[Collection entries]
★ ★ ★ ★ ★

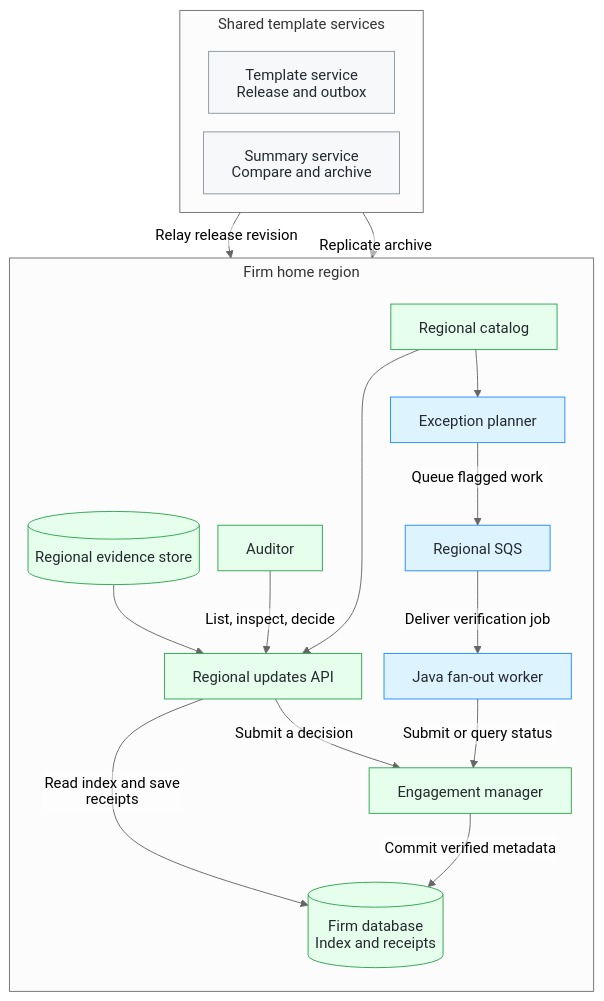
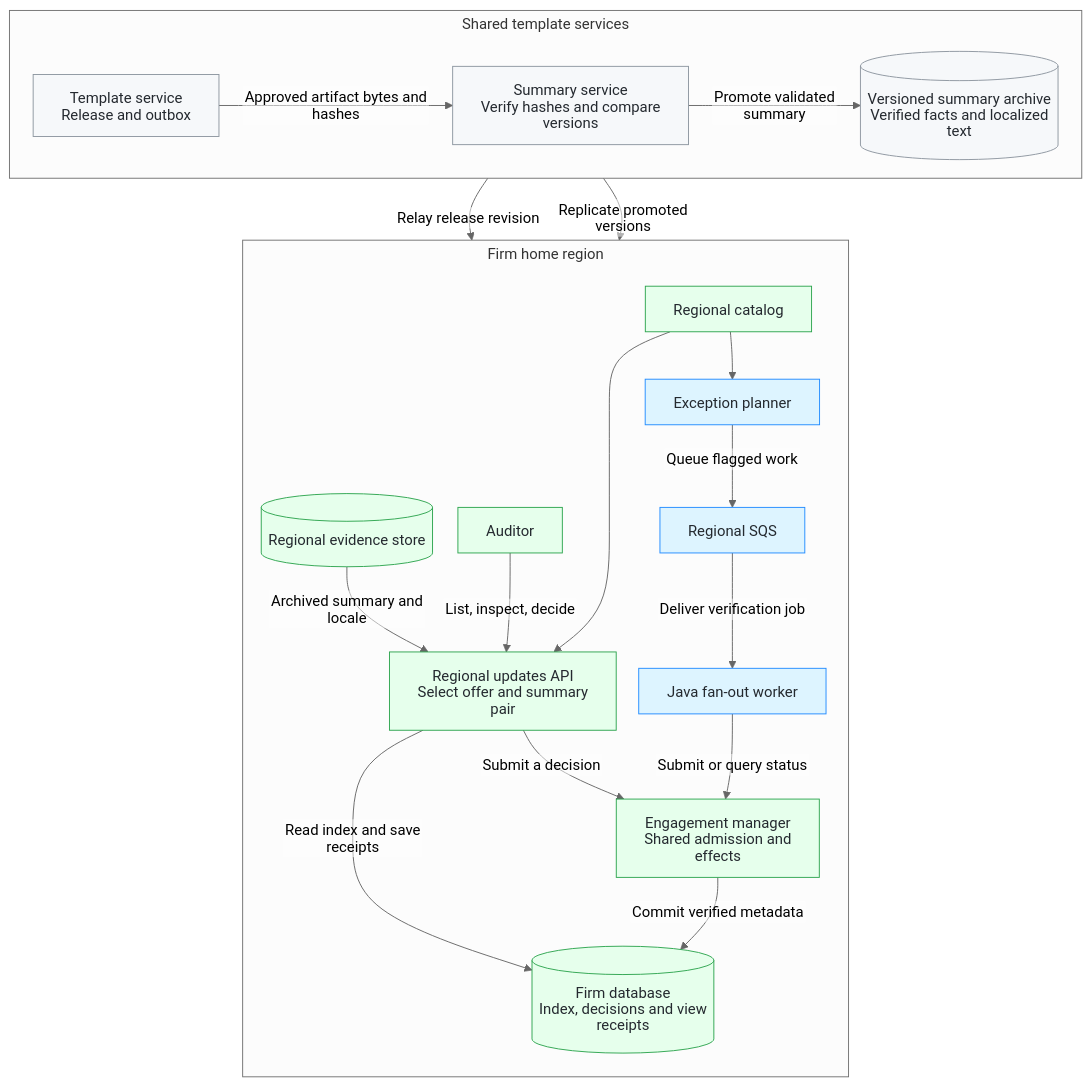
Before and after one commit to luisfm44/caseware-template-fanout-worker: the diagram in docs/system-architecture.md, drawn with Mermaid. The commit also changed other lines of this file and 14 other files, not shown here.

````diff
--- a/docs/system-architecture.md
+++ b/docs/system-architecture.md
@@ -5,57 +7,60 @@
 ```mermaid
 ---
 config:
   theme: neutral
   htmlLabels: false
   flowchart:
     rankSpacing: 26
     nodeSpacing: 20
     wrappingWidth: 205
     subGraphTitleMargin:
       top: 4
       bottom: 20
 ---
 flowchart TB
     accTitle: Proposed regional system architecture
-    accDescr: Shared template services publish release revisions to a regional catalog and replicate approved summaries to a regional evidence store. The regional updates API serves the auditor using authorized firm data. A regional exception planner enqueues SQS verification jobs for the Java worker, which submits and reconciles work through the engagement manager.
+    accDescr: The template service supplies approved artifact bytes and hashes to the summary service, which verifies and compares them before archiving localized summaries. The firm's updates API selects offers from regional release and engagement data and serves archived summaries with view receipts. A planner publishes verification jobs to regional SQS. The Java worker reconciles them through the engagement manager, which owns downstream admission and effects.
 
     subgraph SHARED["Shared template services"]
         direction LR
         RELEASE["Template service<br/>Release and outbox"]
-        SUMMARY["Summary service<br/>Compare and archive"]
+        SUMMARY["Summary service<br/>Verify hashes and compare versions"]
+        ARCHIVE[("Versioned summary archive<br/>Verified facts and localized text")]
+        RELEASE -->|"Approved artifact bytes and hashes"| SUMMARY
+        SUMMARY -->|"Promote validated summary"| ARCHIVE
     end
 
     subgraph REGION["Firm home region"]
         direction TB
         CATALOG["Regional catalog"]
         EVIDENCE[("Regional evidence store")]
-        API["Regional updates API"]
+        API["Regional updates API<br/>Select offer and summary pair"]
         AUDITOR["Auditor"]
         PLANNER["Exception planner"]
         QUEUE["Regional SQS"]
         WORKER["Java fan-out worker"]
-        MANAGER["Engagement manager"]
-        FIRM[("Firm database<br/>Index and receipts")]
+        MANAGER["Engagement manager<br/>Shared admission and effects"]
+        FIRM[("Firm database<br/>Index, decisions and view receipts")]
 
         CATALOG --> API
-        EVIDENCE --> API
+        EVIDENCE -->|"Archived summary and locale"| API
         AUDITOR -->|"List, inspect, decide"| API
         API -->|"Read index and save receipts"| FIRM
         CATALOG --> PLANNER
         PLANNER -->|"Queue flagged work"| QUEUE
         QUEUE -->|"Deliver verification job"| WORKER
         WORKER -->|"Submit or query status"| MANAGER
         API -->|"Submit a decision"| MANAGER
         MANAGER -->|"Commit verified metadata"| FIRM
     end
 
     RELEASE -->|"Relay release revision"| CATALOG
-    SUMMARY -->|"Replicate archive"| EVIDENCE
+    ARCHIVE -->|"Replicate promoted versions"| EVIDENCE
 
     classDef shared fill:#f6f8fa,stroke:#8c959f,color:#24292f
     classDef regional fill:#e6ffec,stroke:#2da44e,color:#24292f
     classDef background fill:#ddf4ff,stroke:#218bff,color:#24292f
-    class RELEASE,SUMMARY shared
+    class RELEASE,SUMMARY,ARCHIVE shared
     class CATALOG,EVIDENCE,API,AUDITOR,MANAGER,FIRM regional
     class PLANNER,QUEUE,WORKER background
 ```
````
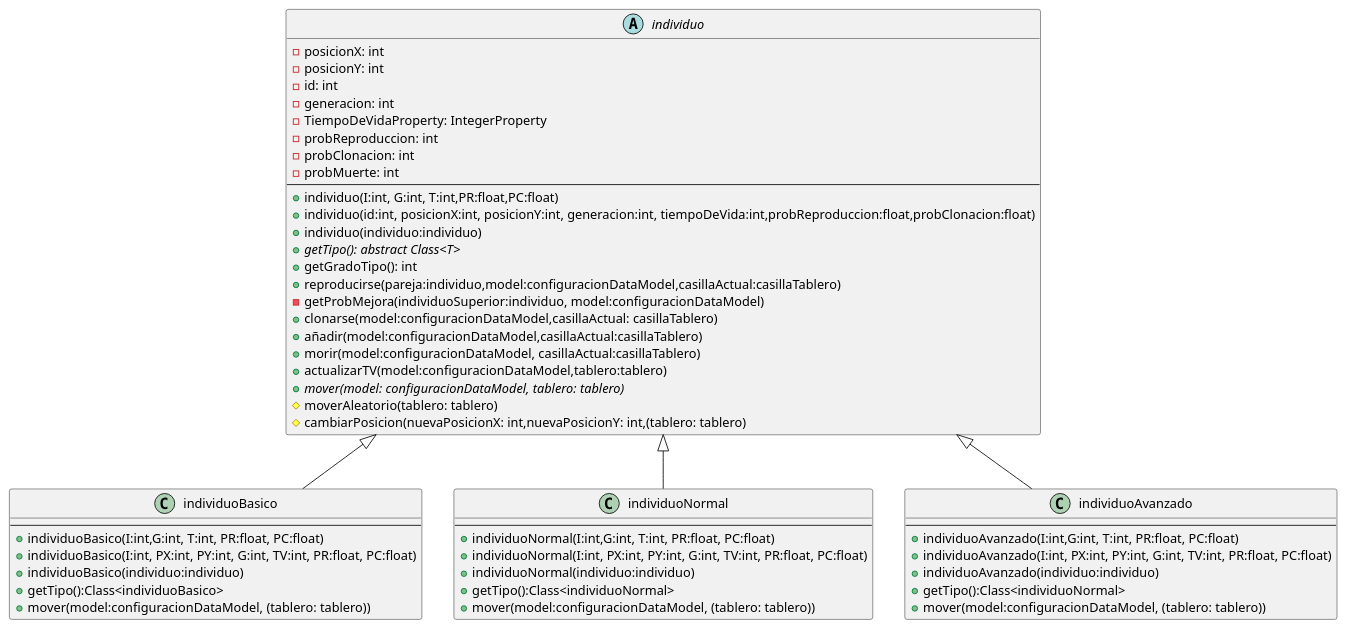
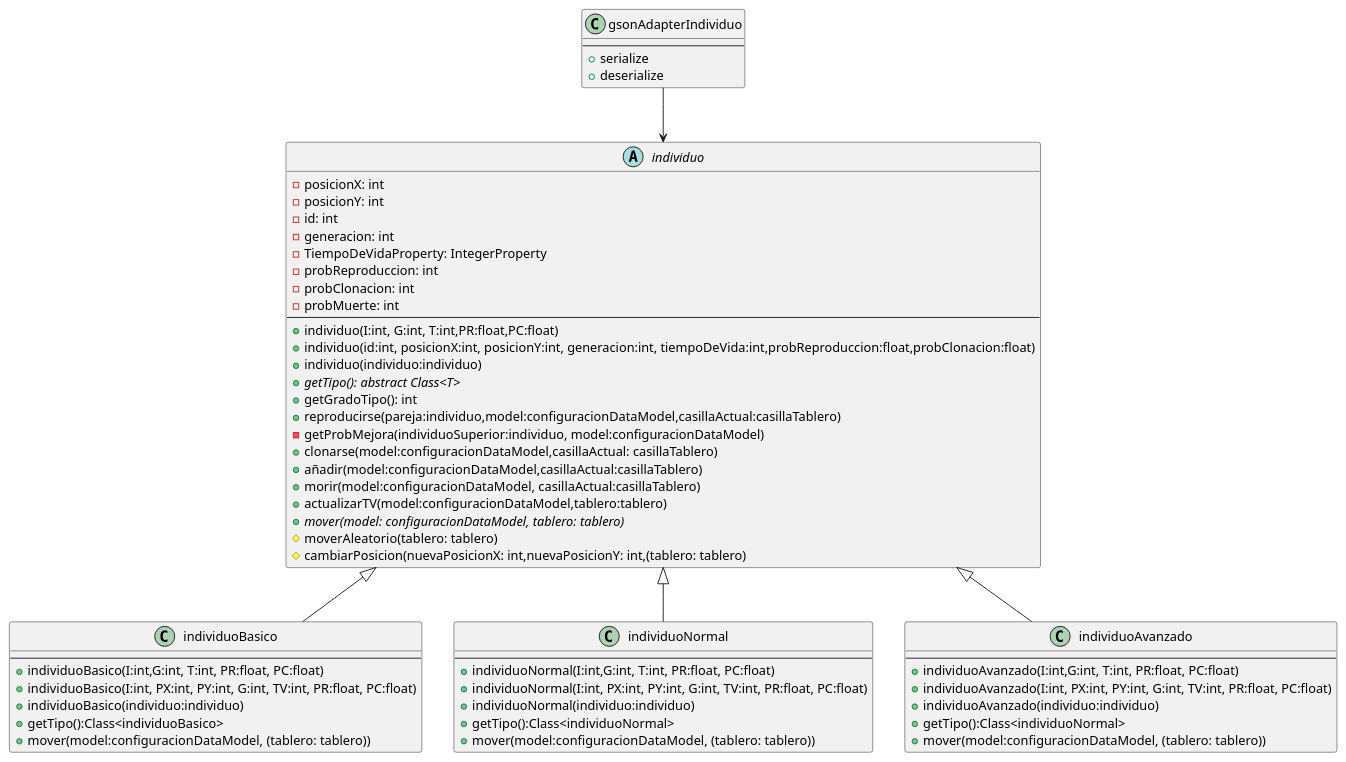
One commit to jeivees/PracticaFinal changed the diagram in UML/Individuos.puml. Above: the diagram before and after it, drawn with PlantUML. The commit also changed 3 other files, not shown here.

Commit message:
UML actualizado

```diff
--- a/UML/Individuos.puml
+++ b/UML/Individuos.puml
@@ -1,55 +1,60 @@
 @startuml
 'https://plantuml.com/use-case-diagram
 
 abstract class individuo{
     - posicionX: int
     - posicionY: int
     - id: int
     - generacion: int
     - TiempoDeVidaProperty: IntegerProperty
     - probReproduccion: int
     - probClonacion: int
     - probMuerte: int
     --
     + individuo(I:int, G:int, T:int,PR:float,PC:float)
     + individuo(id:int, posicionX:int, posicionY:int, generacion:int, tiempoDeVida:int,probReproduccion:float,probClonacion:float)
     + individuo(individuo:individuo)
     + {abstract} getTipo(): abstract Class<T>
     + getGradoTipo(): int
     + reproducirse(pareja:individuo,model:configuracionDataModel,casillaActual:casillaTablero)
     - getProbMejora(individuoSuperior:individuo, model:configuracionDataModel)
     + clonarse(model:configuracionDataModel,casillaActual: casillaTablero)
     + añadir(model:configuracionDataModel,casillaActual:casillaTablero)
     + morir(model:configuracionDataModel, casillaActual:casillaTablero)
     + actualizarTV(model:configuracionDataModel,tablero:tablero)
     + {abstract} mover(model: configuracionDataModel, tablero: tablero)
     # moverAleatorio(tablero: tablero)
     # cambiarPosicion(nuevaPosicionX: int,nuevaPosicionY: int,(tablero: tablero)
 }
 class individuoBasico extends individuo{
     --
     + individuoBasico(I:int,G:int, T:int, PR:float, PC:float)
     + individuoBasico(I:int, PX:int, PY:int, G:int, TV:int, PR:float, PC:float)
     + individuoBasico(individuo:individuo)
     + getTipo():Class<individuoBasico>
     + mover(model:configuracionDataModel, (tablero: tablero))
     }
 class individuoNormal extends individuo{
     --
     + individuoNormal(I:int,G:int, T:int, PR:float, PC:float)
     + individuoNormal(I:int, PX:int, PY:int, G:int, TV:int, PR:float, PC:float)
     + individuoNormal(individuo:individuo)
     + getTipo():Class<individuoNormal>
     + mover(model:configuracionDataModel, (tablero: tablero))
     }
 class individuoAvanzado extends individuo{
     --
     + individuoAvanzado(I:int,G:int, T:int, PR:float, PC:float)
     + individuoAvanzado(I:int, PX:int, PY:int, G:int, TV:int, PR:float, PC:float)
     + individuoAvanzado(individuo:individuo)
     + getTipo():Class<individuoNormal>
     + mover(model:configuracionDataModel, (tablero: tablero))
     }
-
+class gsonAdapterIndividuo{
+--
++serialize
++deserialize
+}
+gsonAdapterIndividuo-->individuo
 
 @enduml
```
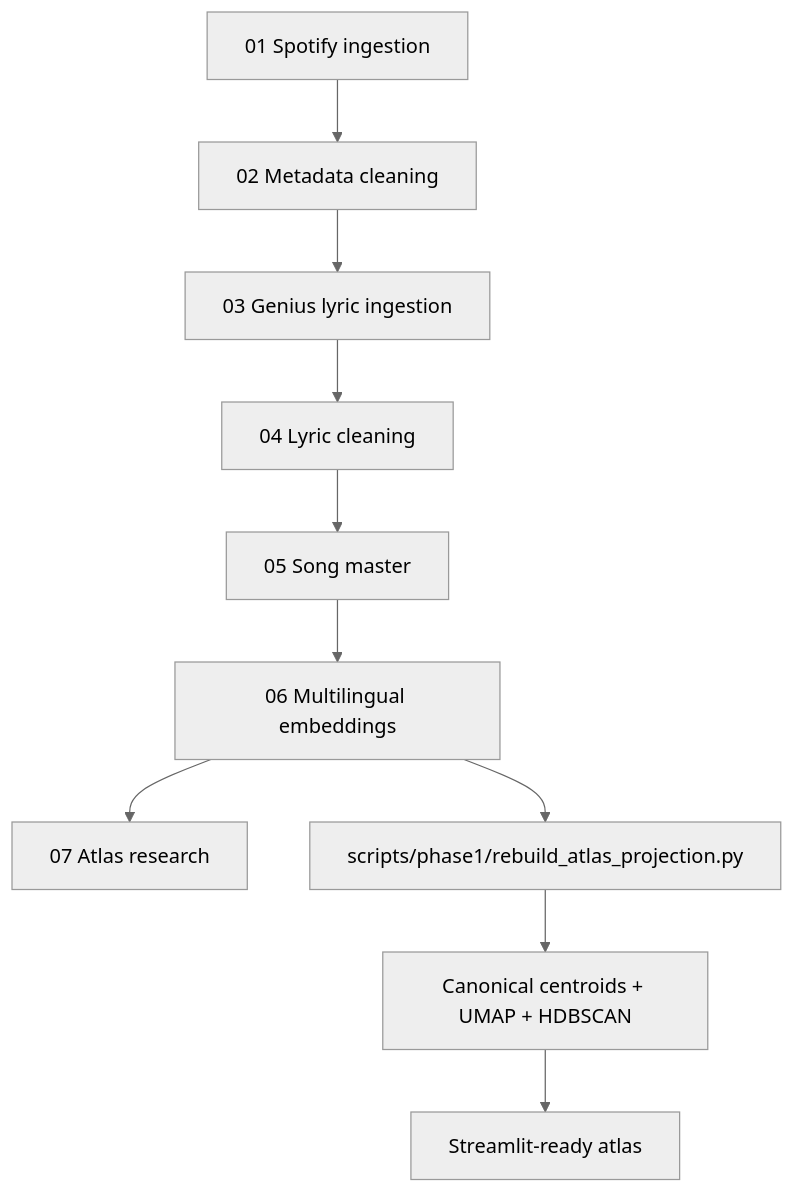
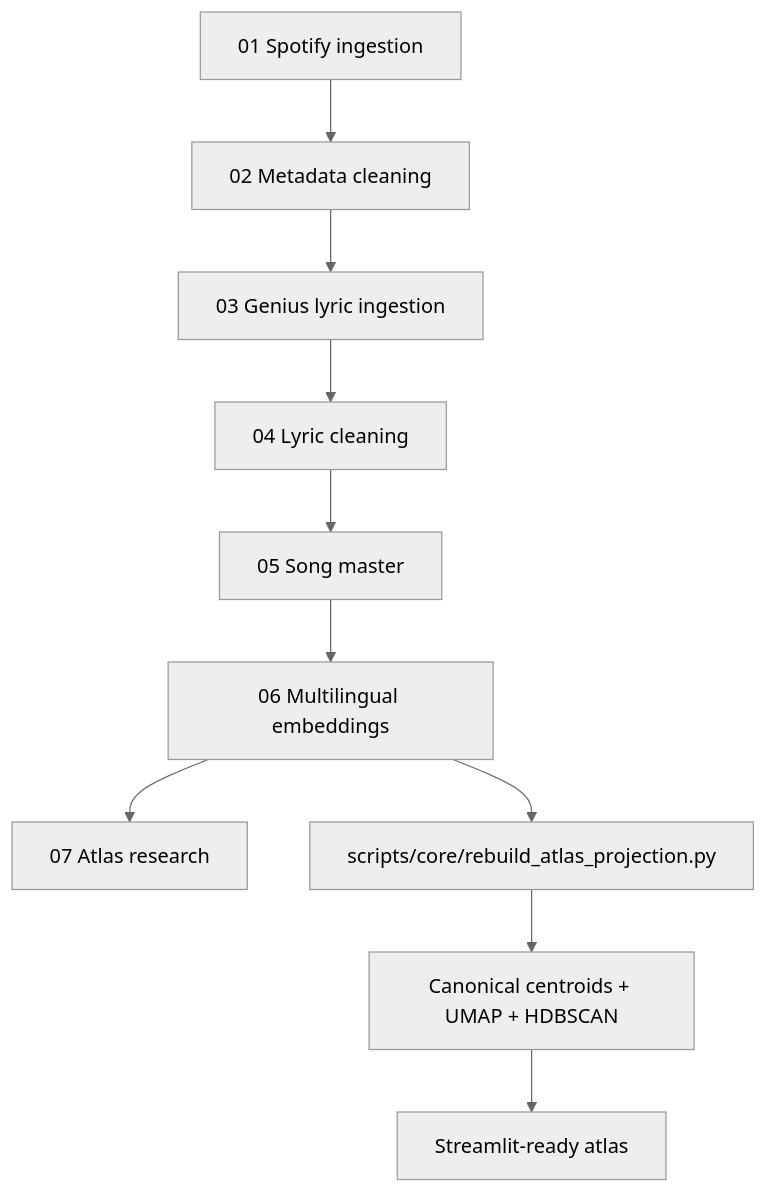
Before and after one commit to sabinorio-tech/BTS-Song-Atlas-: the second of 2 diagrams in README.md, drawn with Mermaid (neutral theme). The commit also changed other lines of this file and 71 other files, not shown here.

````diff
--- a/README.md
+++ b/README.md
@@ -70,12 +70,12 @@
 ```mermaid
 flowchart TD
     A[01 Spotify ingestion] --> B[02 Metadata cleaning]
     B --> C[03 Genius lyric ingestion]
     C --> D[04 Lyric cleaning]
     D --> E[05 Song master]
     E --> F[06 Multilingual embeddings]
     F --> G[07 Atlas research]
-    F --> H[scripts/phase1/rebuild_atlas_projection.py]
+    F --> H[scripts/core/rebuild_atlas_projection.py]
     H --> I[Canonical centroids + UMAP + HDBSCAN]
     I --> J[Streamlit-ready atlas]
 ```
````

★ ★ ★ ★ ★

• Exercise brief: Repeat only what runs from the line holding "F --> H[scripts/phase1/rebuild_atlas_projection.py]" to the end of the data, keeping every line exactly as written, first and last included.

• Task result:
-    F --> H[scripts/phase1/rebuild_atlas_projection.py]
+    F --> H[scripts/core/rebuild_atlas_projection.py]
     H --> I[Canonical centroids + UMAP + HDBSCAN]
     I --> J[Streamlit-ready atlas]
 ```
````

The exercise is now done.